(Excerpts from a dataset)
*** Block opens ***

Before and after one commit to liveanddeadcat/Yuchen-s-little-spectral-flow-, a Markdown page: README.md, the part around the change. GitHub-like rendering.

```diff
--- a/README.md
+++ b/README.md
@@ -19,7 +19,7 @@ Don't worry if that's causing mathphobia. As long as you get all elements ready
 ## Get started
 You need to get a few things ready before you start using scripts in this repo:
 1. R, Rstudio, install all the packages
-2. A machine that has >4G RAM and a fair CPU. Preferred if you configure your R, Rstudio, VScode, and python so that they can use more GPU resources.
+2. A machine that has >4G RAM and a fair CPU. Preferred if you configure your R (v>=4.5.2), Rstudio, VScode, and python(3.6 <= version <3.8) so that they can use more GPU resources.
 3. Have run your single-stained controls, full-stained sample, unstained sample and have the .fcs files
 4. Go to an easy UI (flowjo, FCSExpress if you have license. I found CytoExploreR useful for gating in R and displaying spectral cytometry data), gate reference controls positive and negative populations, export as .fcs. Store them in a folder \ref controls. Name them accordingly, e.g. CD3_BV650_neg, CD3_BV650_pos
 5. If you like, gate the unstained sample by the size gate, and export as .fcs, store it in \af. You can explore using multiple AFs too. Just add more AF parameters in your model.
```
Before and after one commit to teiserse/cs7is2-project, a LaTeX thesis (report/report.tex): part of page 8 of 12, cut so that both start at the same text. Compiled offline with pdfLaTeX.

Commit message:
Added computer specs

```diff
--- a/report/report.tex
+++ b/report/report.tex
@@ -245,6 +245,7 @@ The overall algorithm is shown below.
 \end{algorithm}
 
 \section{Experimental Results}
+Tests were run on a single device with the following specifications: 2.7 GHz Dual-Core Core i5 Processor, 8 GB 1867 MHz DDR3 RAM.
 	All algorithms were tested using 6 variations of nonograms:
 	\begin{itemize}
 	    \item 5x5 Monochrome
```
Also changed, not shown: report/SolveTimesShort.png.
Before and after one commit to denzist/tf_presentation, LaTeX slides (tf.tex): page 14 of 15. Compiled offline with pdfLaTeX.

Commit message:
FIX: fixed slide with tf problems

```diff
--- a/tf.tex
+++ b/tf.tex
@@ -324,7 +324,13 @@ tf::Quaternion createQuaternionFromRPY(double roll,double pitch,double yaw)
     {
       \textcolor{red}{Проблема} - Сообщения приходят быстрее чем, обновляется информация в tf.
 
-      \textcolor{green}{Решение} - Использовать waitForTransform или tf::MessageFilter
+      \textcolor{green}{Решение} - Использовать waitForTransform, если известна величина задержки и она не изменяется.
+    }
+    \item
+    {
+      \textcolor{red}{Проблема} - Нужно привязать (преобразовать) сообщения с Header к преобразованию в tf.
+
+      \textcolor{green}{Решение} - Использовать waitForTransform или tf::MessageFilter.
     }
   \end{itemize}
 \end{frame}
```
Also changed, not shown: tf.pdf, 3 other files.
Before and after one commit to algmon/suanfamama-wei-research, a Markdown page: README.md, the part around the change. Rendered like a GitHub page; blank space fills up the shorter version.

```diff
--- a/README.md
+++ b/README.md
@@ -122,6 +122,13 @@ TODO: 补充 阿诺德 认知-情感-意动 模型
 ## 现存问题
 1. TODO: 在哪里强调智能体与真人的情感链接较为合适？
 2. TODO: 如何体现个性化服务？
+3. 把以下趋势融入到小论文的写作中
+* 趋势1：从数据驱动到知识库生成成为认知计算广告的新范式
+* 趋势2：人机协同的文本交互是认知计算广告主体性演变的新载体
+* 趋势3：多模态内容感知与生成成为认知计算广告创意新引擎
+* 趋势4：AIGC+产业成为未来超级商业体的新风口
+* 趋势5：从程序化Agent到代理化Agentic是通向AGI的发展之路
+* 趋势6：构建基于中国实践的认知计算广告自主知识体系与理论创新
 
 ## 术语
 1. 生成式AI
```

*** Block closes ***

§ What needs to be done:
Output only a verbatim copy of the lines spanning from the line that contains "Before and after one commit to algmon/suanfamama-wei-research, a" to the end of the records above.

§ Task output:
Before and after one commit to algmon/suanfamama-wei-research, a Markdown page: README.md, the part around the change. Rendered like a GitHub page; blank space fills up the shorter version.

```diff
--- a/README.md
+++ b/README.md
@@ -122,6 +122,13 @@ TODO: 补充 阿诺德 认知-情感-意动 模型
 ## 现存问题
 1. TODO: 在哪里强调智能体与真人的情感链接较为合适？
 2. TODO: 如何体现个性化服务？
+3. 把以下趋势融入到小论文的写作中
+* 趋势1：从数据驱动到知识库生成成为认知计算广告的新范式
+* 趋势2：人机协同的文本交互是认知计算广告主体性演变的新载体
+* 趋势3：多模态内容感知与生成成为认知计算广告创意新引擎
+* 趋势4：AIGC+产业成为未来超级商业体的新风口
+* 趋势5：从程序化Agent到代理化Agentic是通向AGI的发展之路
+* 趋势6：构建基于中国实践的认知计算广告自主知识体系与理论创新
 
 ## 术语
 1. 生成式AI
```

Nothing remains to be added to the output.